From 6-17 May, Obangame Express 24 challenged 13 nations along the Gulf to work together to respond to criminal activities off their shores. Along with field exercises off the coast of Gabon, Obangame included training on first aid, room-clearing and evidence collection.

Also on the agenda for the first time: training participants in the steps to bring maritime criminals to justice.

“Through multiple days of training and a mock trial … we demonstrated that the international and regional collaboration of the different partners is a resultant-provider to ensure a secure maritime space in the Gulf of Guinea,” said Aliou Sall, crime prevention and criminal justice officer of the Global Maritime Crime Program for Central Africa at the United Nations Office of Drug Control (UNODC).

What experts refer to as the “legal finish” to maritime criminal cases has become a crucial part of reining in illegal behaviors in the Gulf.
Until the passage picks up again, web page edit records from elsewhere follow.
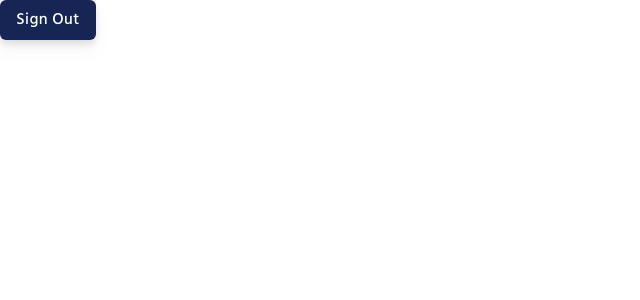
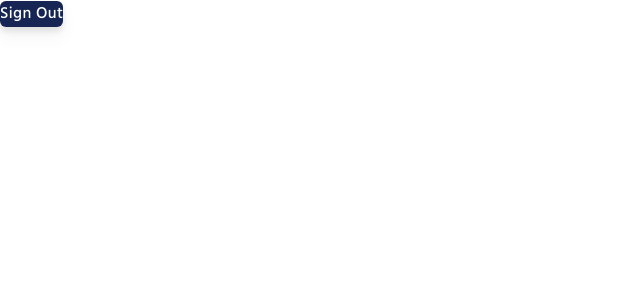
Before and after one commit to JacobMayor007/Pet_Care, a Next.js app: page /SignedOut in a window 1280 px wide. Shown: the top 300 px of the page, without its empty margins (0-640 px from the left). Built offline with nearby package versions, Linux system fonts and the light colour scheme; a web font is replaced by a local one.

Commit message:
Renter's Page Done

```diff
--- a/src/app/SignedOut/page.tsx
+++ b/src/app/SignedOut/page.tsx
@@ -1,15 +1,14 @@
+"use client";
+
 import { getAuth, signOut } from "firebase/auth";
 import Link from "next/link";
-import { useRouter } from "next/navigation";
 
 export default function Signout() {
-  const router = useRouter();
-
-  const signOutFunction = async () => {
+  const signOutFunction = () => {
     const auth = getAuth();
     try {
-      await signOut(auth).then(() => {
-        router.push("/Login");
+      signOut(auth).then(() => {
+        console.log("Logged Out Successful");
       });
     } catch (error) {
       console.error(error);
@@ -17,11 +16,12 @@ export default function Signout() {
   };
 
   return (
-    <button
+    <Link
       className="w-24 h-10 bg-blue-950 text-white text-base font-hind font-medium tracking-wide rounded-md drop-shadow-lg"
+      href="/Login"
       onClick={() => signOutFunction}
     >
-      <Link href="/Login">Sign Out</Link>
-    </button>
+      Sign Out
+    </Link>
   );
 }
```
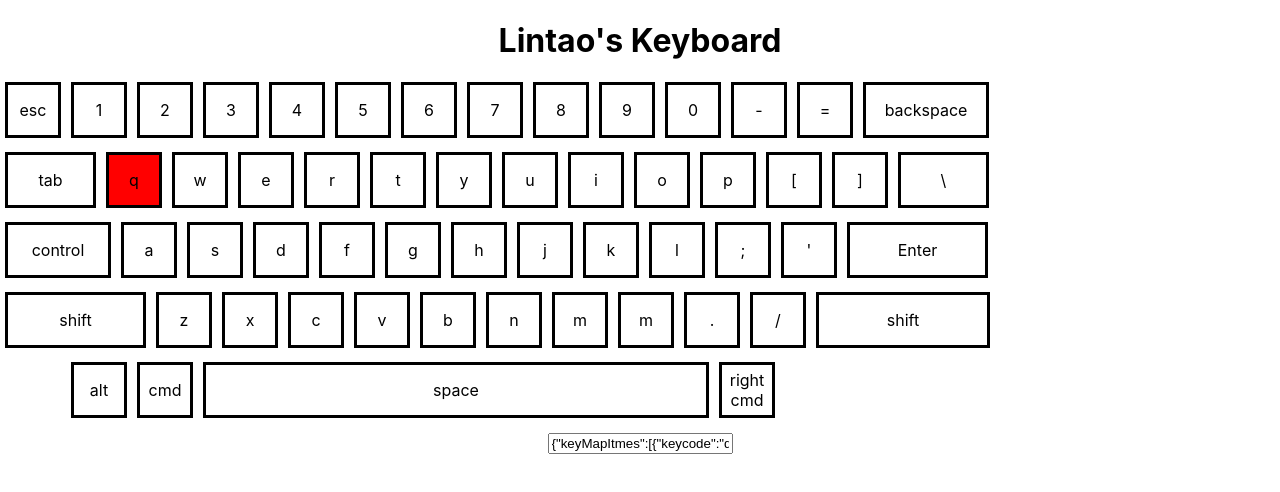
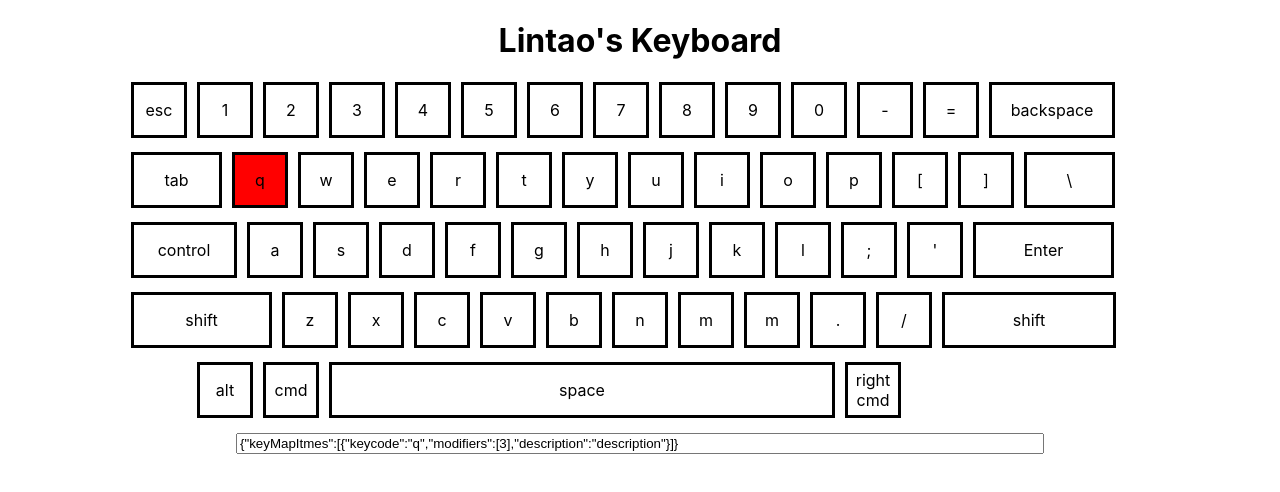
Before and after one commit to LintaoAmons/Keyboard, a React (Create React App) app: page / in a window 1280 px wide. Shown: the top 492 px of the page. Built offline with nearby package versions, Linux system fonts and the light colour scheme.

Commit message:
modify style

```diff
--- a/src/App.css
+++ b/src/App.css
@@ -1,5 +1,8 @@
 .App {
   text-align: center;
+  display: flex;
+  flex-direction: column;
+  align-items: center;
 }
 
 .App-logo {
--- a/src/core/Keyboard.module.scss
+++ b/src/core/Keyboard.module.scss
@@ -1,3 +1,9 @@
+.keyboardContainer {
+	display: flex;
+	flex-direction: column;
+	width: 1028px;
+}
+
 @mixin row {
 	display: flex;
 	height: 70px;
@@ -23,3 +29,7 @@
 .row5 {
 	@include row;
 }
+
+.config {
+	width: 800px;
+}
--- a/src/core/Keyboard.tsx
+++ b/src/core/Keyboard.tsx
@@ -41,7 +41,7 @@ const Keyboard: React.FC = () => {
   }
 
   return (
-    <div>
+    <div className={styles.keyboardContainer}>
       <div className={styles.row1}>
         <KeyWrapper keycode='esc' />
         <KeyWrapper keycode='1' />
@@ -111,7 +111,8 @@ const Keyboard: React.FC = () => {
         <KeyWrapper keycode='right cmd' />
       </div>
       <div>
-        <input type="text" name="config" id="config" defaultValue={JSON.stringify(config)} onBlur={handleChange} />
+        <input className={styles.config}
+        type="text" name="config" id="config" defaultValue={JSON.stringify(config)} onBlur={handleChange} />
       </div>
     </div>
   )
```
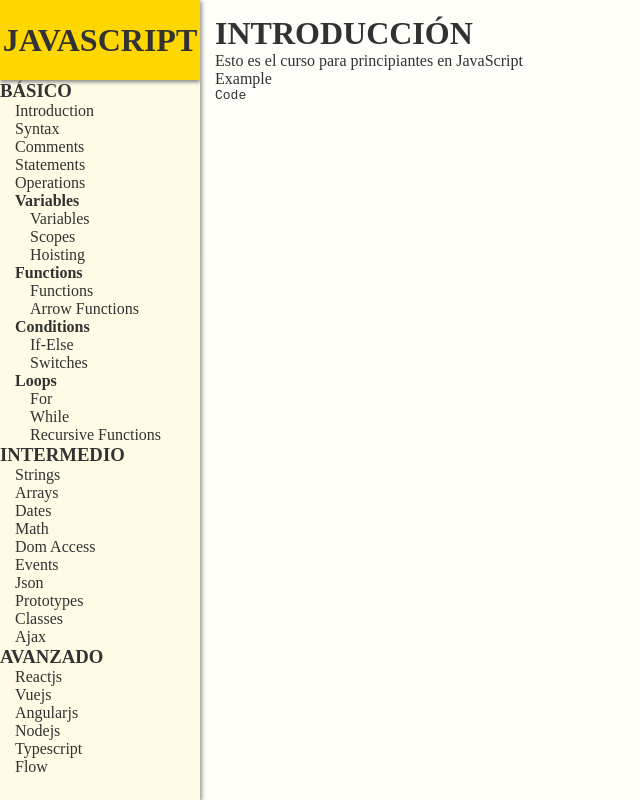
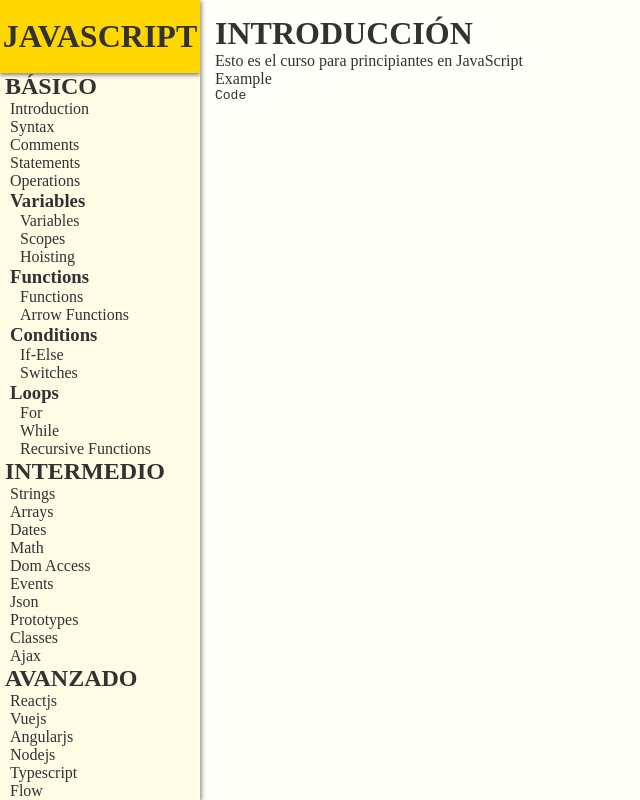
Before and after one commit to cruzortiz99/tsc_react_express_app, a React app: page / in a window 1280 px wide. Shown: the whole page, without its empty margins (0-640 px from the left). Built offline with nearby package versions, Linux system fonts and the light colour scheme.

Commit message:
menu style

```diff
--- a/client/src/components/AppHeader/AppHeader.tsx
+++ b/client/src/components/AppHeader/AppHeader.tsx
@@ -6,11 +6,11 @@
 }
 const AppHeader = (props: AppHeaderProps) => {
   switch (props.level) {
+    case 1:
+      return <h2 className="app-header-uppercase">{props.text}</h2>
     case 2:
-      return <h2 className="app-header-uppercase">{props.text}</h2>
+      return <h3 className="app-header-capitalize">{props.text}</h3>
     case 3:
-      return <h3 className="app-header-uppercase">{props.text}</h3>
-    case 4:
       return <h4 className="app-header-capitalize">{props.text}</h4>
     case 5:
       return <h5 className="app-header-capitalize">{props.text}</h5>
--- a/client/src/components/AppMenuClassification/AppMenuClassification.tsx
+++ b/client/src/components/AppMenuClassification/AppMenuClassification.tsx
@@ -11,14 +11,23 @@
 }
 
 const AppMenuClassification = (props: AppMenuClassificationProps) => {
-  let level = props.level || 3
+  let level = props.level || 1
   let header = props.name ? (
-    <AppHeader text={props.name} level={level} />
+    <div style={{ paddingLeft: `${5 * level}px` }}>
+      <AppHeader text={props.name} level={level} />
+    </div>
   ) : (
     undefined
   )
   let items = props.topics.map((topic, key) => {
-    return <AppMenuItem name={topic.name} link={topic.link} key={key} />
+    return (
+      <AppMenuItem
+        name={topic.name}
+        link={topic.link}
+        key={key}
+        level={level}
+      />
+    )
   })
   let subclassifications = props.subclassifications
     ? props.subclassifications.map((subclassification, key) => {
@@ -37,8 +46,8 @@
   return (
     <React.Fragment>
       {header}
-      <ul className="subclassifications">{items}</ul>
-      <div className="subclassifications">{subclassifications}</div>
+      <ul>{items}</ul>
+      {subclassifications}
     </React.Fragment>
   )
 }
--- a/client/src/components/AppMenuItem/AppMenuItem.tsx
+++ b/client/src/components/AppMenuItem/AppMenuItem.tsx
@@ -5,25 +5,32 @@
 export interface AppMenuItemProps {
   link: string
   name: string
+  level?: number
 }
 
 const AppMenuItem = (props: AppMenuItemProps) => {
-  let [className, setClassName] = useState('app-menu-item app-menu-item-hover')
+  let [className, setClassName] = useState('app-menu-item-hover')
   useEffect(() => {}, [false])
+  let level = props.level || 1
   let isActive = (match: any, location: any) => {
     if (match) {
-      setClassName('app-menu-item app-menu-clicked-link')
+      setClassName('app-menu-clicked-link')
       return true
     }
-    setClassName('app-menu-item app-menu-item-hover')
+    setClassName('app-menu-item-hover')
     return match
   }
   return (
-    <li className={className}>
-      <NavLink to={props.link} isActive={isActive} exact>
+    <NavLink
+      className="app-menu-item"
+      to={props.link}
+      isActive={isActive}
+      exact
+    >
+      <li className={className} style={{ paddingLeft: `${10 * level}px` }}>
         {props.name}
-      </NavLink>
-    </li>
+      </li>
+    </NavLink>
   )
 }
 export default AppMenuItem
--- a/client/src/components/AppMenuItem/app-menu-item.css
+++ b/client/src/components/AppMenuItem/app-menu-item.css
@@ -1,7 +1,7 @@
 .app-menu-item {
   text-transform: capitalize;
 }
-.app-menu-item a {
+.app-menu-item {
   text-decoration: none;
 }
 .app-menu-clicked-link {
--- a/client/src/content/menu.json
+++ b/client/src/content/menu.json
@@ -40,7 +40,7 @@
             "name": "hoisting"
           }
         ],
-        "level": 4
+        "level": 2
       },
       {
         "name": "functions",
@@ -54,7 +54,7 @@
             "name": "arrow functions"
           }
         ],
-        "level": 4
+        "level": 2
       },
       {
         "name": "conditions",
@@ -68,7 +68,7 @@
             "name": "switches"
           }
         ],
-        "level": 4
+        "level": 2
       },
       {
         "name": "loops",
@@ -86,7 +86,7 @@
             "name": "recursive functions"
           }
         ],
-        "level": 4
+        "level": 2
       }
     ]
   },
```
In many cases, security forces disrupt drug trafficking only to have the suspects go free because the country where they were arrested has no legal structure to prosecute them.

That gap between arrests and convictions was a key topic among African maritime authorities during the joint African Maritime Forces Summit-Naval Infantry Leadership Symposium Africa in Ghana in early May. Maritime security leaders at the conference said that under the Yaoundé Code of Conduct, countries must ensure that their laws meet the needs of modern problems and align to create a unified front against criminals that game the system, often by fleeing to countries without legal systems to prosecute them.

“It’s one thing to make an arrest. It’s another thing to prosecute,” Nigerian Navy Commander Jibirl Umar Abdullahi told Africa Defense Forum during the conference.

Nigeria, for example, is one of the few Gulf of Guinea countries with laws against piracy.

Legal experts from across the Gulf region, which runs from Angola in the south to Senegal in the west, participated in Obangame Express, which provided participants with training in forensic techniques for managing crime scenes.

“They are the first person at sea that will take action during an investigation,” Interpol Regional Maritime Security Directorate Criminal Intelligence Officer Ludovic Payet said in a statement. “If they do not use personal protective gear, they could contaminate the crime scene. We teach them the basics so we can have a strong police case.”

On the final day of instruction, participants boarded Ghana Navy ships and small boats to apply all that they had learned, including boarding techniques and small boat helmsmanship. The militaries worked together, sometimes communicating with hand signals where they had a language barrier.

Sall said in a statement that the lessons learned throughout the Obangame Express will prove valuable in daily operations, especially as countries develop more avenues of cooperation.

“We must continue to find common ground in this area and continue to improve our procedures not only within individual nations, but across national and zonal boundaries as well,” Sall said. “These maritime threats are not relegated to only one nation. So, by working together on maritime prosecution, we ensure that the perpetrators of illegal activities have no safe place to hide in [Gulf of Guinea] waters.”

Written by Africa Defense Forum and republished with permission. The original article can be found here.